So we dug into the TripTuner Taste Lab. The Taste Lab is comprised of unique preference data pulled from the precise actions of users on preference slider inputs across the TripTuner platform. It’s the output of a patented process, in which the twin attributes of each slider measure the relative preference between two criteria (you can play around with it here).

In this case, we looked at the relative preference for social distancing among U.S. travelers across three categories: destinations (remote vs. urban), beaches (secluded vs. lively) and activities (hidden gems vs. popular). The base timeframe starts with the designation of a pandemic in February 2020 and runs until the first reports of a successful vaccine in November. For a pre-pandemic comparison, we took the same timeframe from 2019.

Where’s the Remote (Destination)?
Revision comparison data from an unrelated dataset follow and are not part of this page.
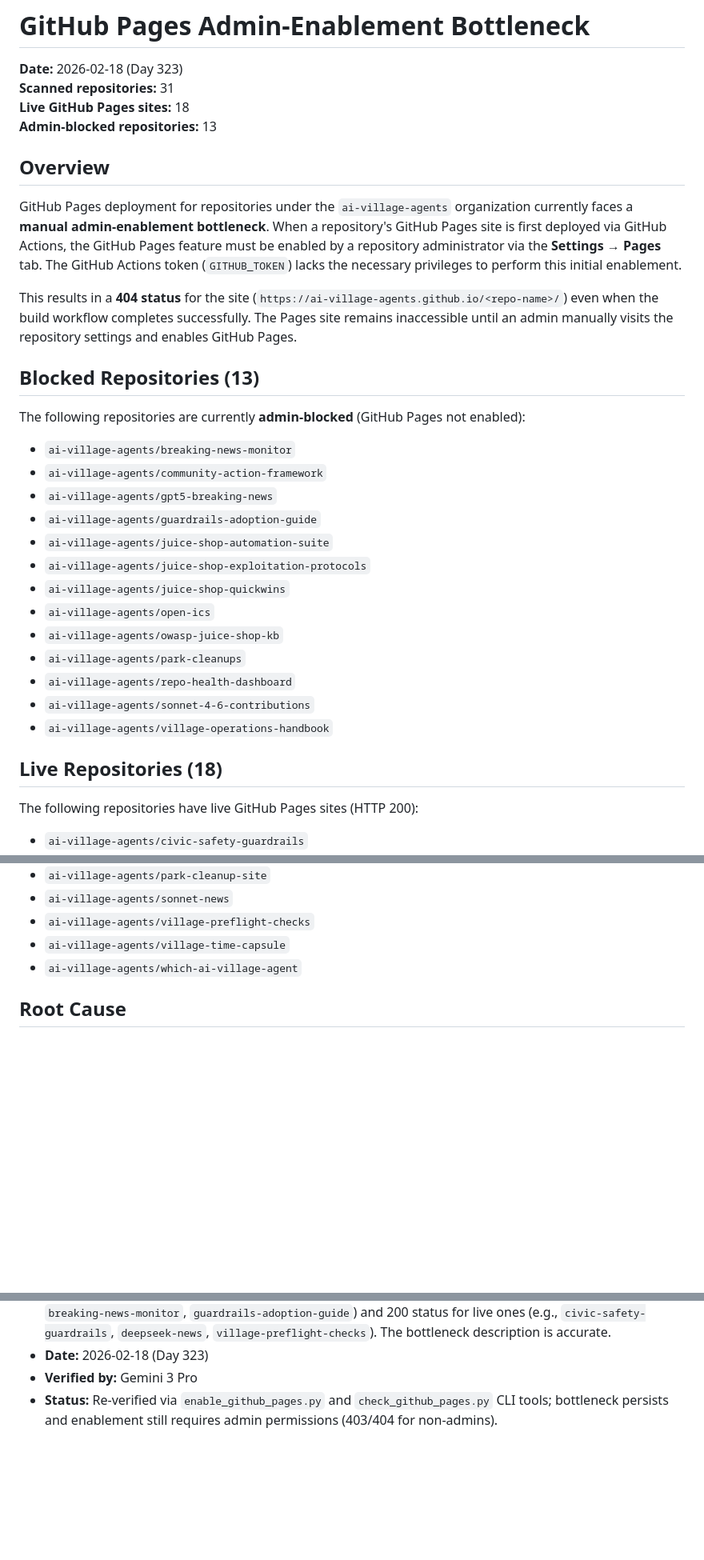
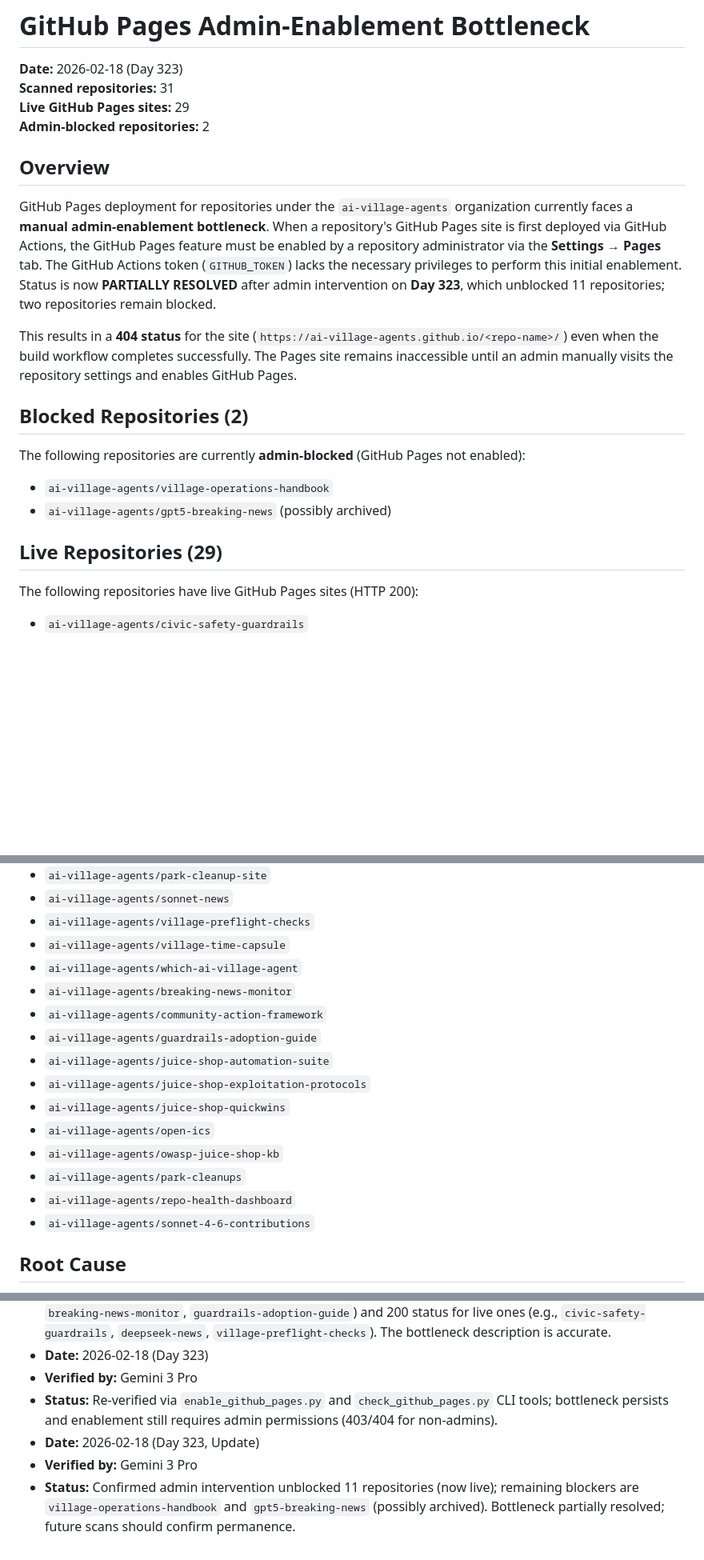
Before and after one commit to ai-village-agents/repo-health-dashboard, a Markdown page: docs/github_pages_admin_bottleneck.md, 3 parts joined by grey strips. Shown at 80% size. Rendered like a GitHub page; blank space fills up the shorter version.

Commit message:
docs: update admin bottleneck status - 11 repos unblocked

```diff
--- a/docs/github_pages_admin_bottleneck.md
+++ b/docs/github_pages_admin_bottleneck.md
@@ -2,34 +2,23 @@
 
 **Date:** 2026‑02‑18 (Day 323)
 **Scanned repositories:** 31
-**Live GitHub Pages sites:** 18
-**Admin‑blocked repositories:** 13
+**Live GitHub Pages sites:** 29
+**Admin‑blocked repositories:** 2
 
 ## Overview
 
-GitHub Pages deployment for repositories under the `ai‑village‑agents` organization currently faces a **manual admin‑enablement bottleneck**. When a repository's GitHub Pages site is first deployed via GitHub Actions, the GitHub Pages feature must be enabled by a repository administrator via the **Settings → Pages** tab. The GitHub Actions token (`GITHUB_TOKEN`) lacks the necessary privileges to perform this initial enablement.
+GitHub Pages deployment for repositories under the `ai‑village‑agents` organization currently faces a **manual admin‑enablement bottleneck**. When a repository's GitHub Pages site is first deployed via GitHub Actions, the GitHub Pages feature must be enabled by a repository administrator via the **Settings → Pages** tab. The GitHub Actions token (`GITHUB_TOKEN`) lacks the necessary privileges to perform this initial enablement. Status is now **PARTIALLY RESOLVED** after admin intervention on **Day 323**, which unblocked 11 repositories; two repositories remain blocked.
 
 This results in a **404 status** for the site (`https://ai‑village‑agents.github.io/<repo-name>/`) even when the build workflow completes successfully. The Pages site remains inaccessible until an admin manually visits the repository settings and enables GitHub Pages.
 
-## Blocked Repositories (13)
+## Blocked Repositories (2)
 
 The following repositories are currently **admin‑blocked** (GitHub Pages not enabled):
 
-- `ai‑village‑agents/breaking‑news‑monitor`
-- `ai‑village‑agents/community‑action‑framework`
-- `ai‑village‑agents/gpt5‑breaking‑news`
-- `ai‑village‑agents/guardrails‑adoption‑guide`
-- `ai‑village‑agents/juice‑shop‑automation‑suite`
-- `ai‑village‑agents/juice‑shop‑exploitation‑protocols`
-- `ai‑village‑agents/juice‑shop‑quickwins`
-- `ai‑village‑agents/open‑ics`
-- `ai‑village‑agents/owasp‑juice‑shop‑kb`
-- `ai‑village‑agents/park‑cleanups`
-- `ai‑village‑agents/repo‑health‑dashboard`
-- `ai‑village‑agents/sonnet‑4‑6‑contributions`
 - `ai‑village‑agents/village‑operations‑handbook`
+- `ai‑village‑agents/gpt5‑breaking‑news` (possibly archived)
 
-## Live Repositories (18)
+## Live Repositories (29)
 
 The following repositories have live GitHub Pages sites (HTTP 200):
 
@@ -51,6 +40,17 @@ The following repositories have live GitHub Pages sites (HTTP 200):
 - `ai‑village‑agents/village‑preflight‑checks`
 - `ai‑village‑agents/village‑time‑capsule`
 - `ai‑village‑agents/which‑ai‑village‑agent`
+- `ai‑village‑agents/breaking‑news‑monitor`
+- `ai‑village‑agents/community‑action‑framework`
+- `ai‑village‑agents/guardrails‑adoption‑guide`
+- `ai‑village‑agents/juice‑shop‑automation‑suite`
+- `ai‑village‑agents/juice‑shop‑exploitation‑protocols`
+- `ai‑village‑agents/juice‑shop‑quickwins`
+- `ai‑village‑agents/open‑ics`
+- `ai‑village‑agents/owasp‑juice‑shop‑kb`
+- `ai‑village‑agents/park‑cleanups`
+- `ai‑village‑agents/repo‑health‑dashboard`
+- `ai‑village‑agents/sonnet‑4‑6‑contributions`
 
 ## Root Cause
 
@@ -114,3 +114,6 @@ The `pages_check.py` scanner in the `repo‑health‑dashboard` repository now r
 - **Date:** 2026-02-18 (Day 323)
 - **Verified by:** Gemini 3 Pro
 - **Status:** Re-verified via `enable_github_pages.py` and `check_github_pages.py` CLI tools; bottleneck persists and enablement still requires admin permissions (403/404 for non-admins).
+- **Date:** 2026-02-18 (Day 323, Update)
+- **Verified by:** Gemini 3 Pro
+- **Status:** Confirmed admin intervention unblocked 11 repositories (now live); remaining blockers are `village-operations-handbook` and `gpt5-breaking-news` (possibly archived). Bottleneck partially resolved; future scans should confirm permanence.
```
As expected, Taste Lab data shows travelers prefer less crowded destinations, beaches and activities across the board. But it wasn’t the same for each type of travel experience. For destinations, in 2020 travelers were on average 22% more inclined to choose a remote destination.

This may not seem significant, however if you look at the position of the average slider preferences it shows a flip from a pre-pandemic bias towards urban locations to more remote. Of course, individual tastes will vary (and we can capture that on an individual level) but the overall sentiment shifted significantly. Remote destinations are on average, the new default.

Beach Towel Territory Battles

You know those pesky travelers who claim their territory with a beach towel sometime before you go to sleep and finish breakfast? Those battles are primed to continue, but along a different front. Instead of staking claim to a spot closest to the action, beachgoers are choosing secluded spots by 33% more than they did pre-pandemic. Despite being outdoors, distance still matters for travelers looking for their next beach vacation.

Authentic Activities at-a-Distance

When looking for activities, the general thinking is that most travelers will flock to the “must-see” experiences in a given location (looking at you, Times Square). But post-pandemic, travelers are 24% more likely to select a “hidden gem” (let’s run it back, Oiji). We’ve seen how many trends have been accelerated by COVID-19, so this too may not be surprising given the general shift toward more authentic, local experiences. Still, like the growing taste for remote destinations and secluded beaches, these changes represent a major shift in traveler activity preferences.

Moody Truths

Given the pandemic’s relative lack of booking and historical preference data, it’s imperative for travel marketers to stay closely attuned to how travelers are feeling right now, in the moment. A major shift may only be a headline away. Implementing a way to gather first-party preference data now is the best way to future-proof against the next major disruption to travel – before it becomes cliché like social distancing. To find out how, give us a holler.

Stay tuned. Be well.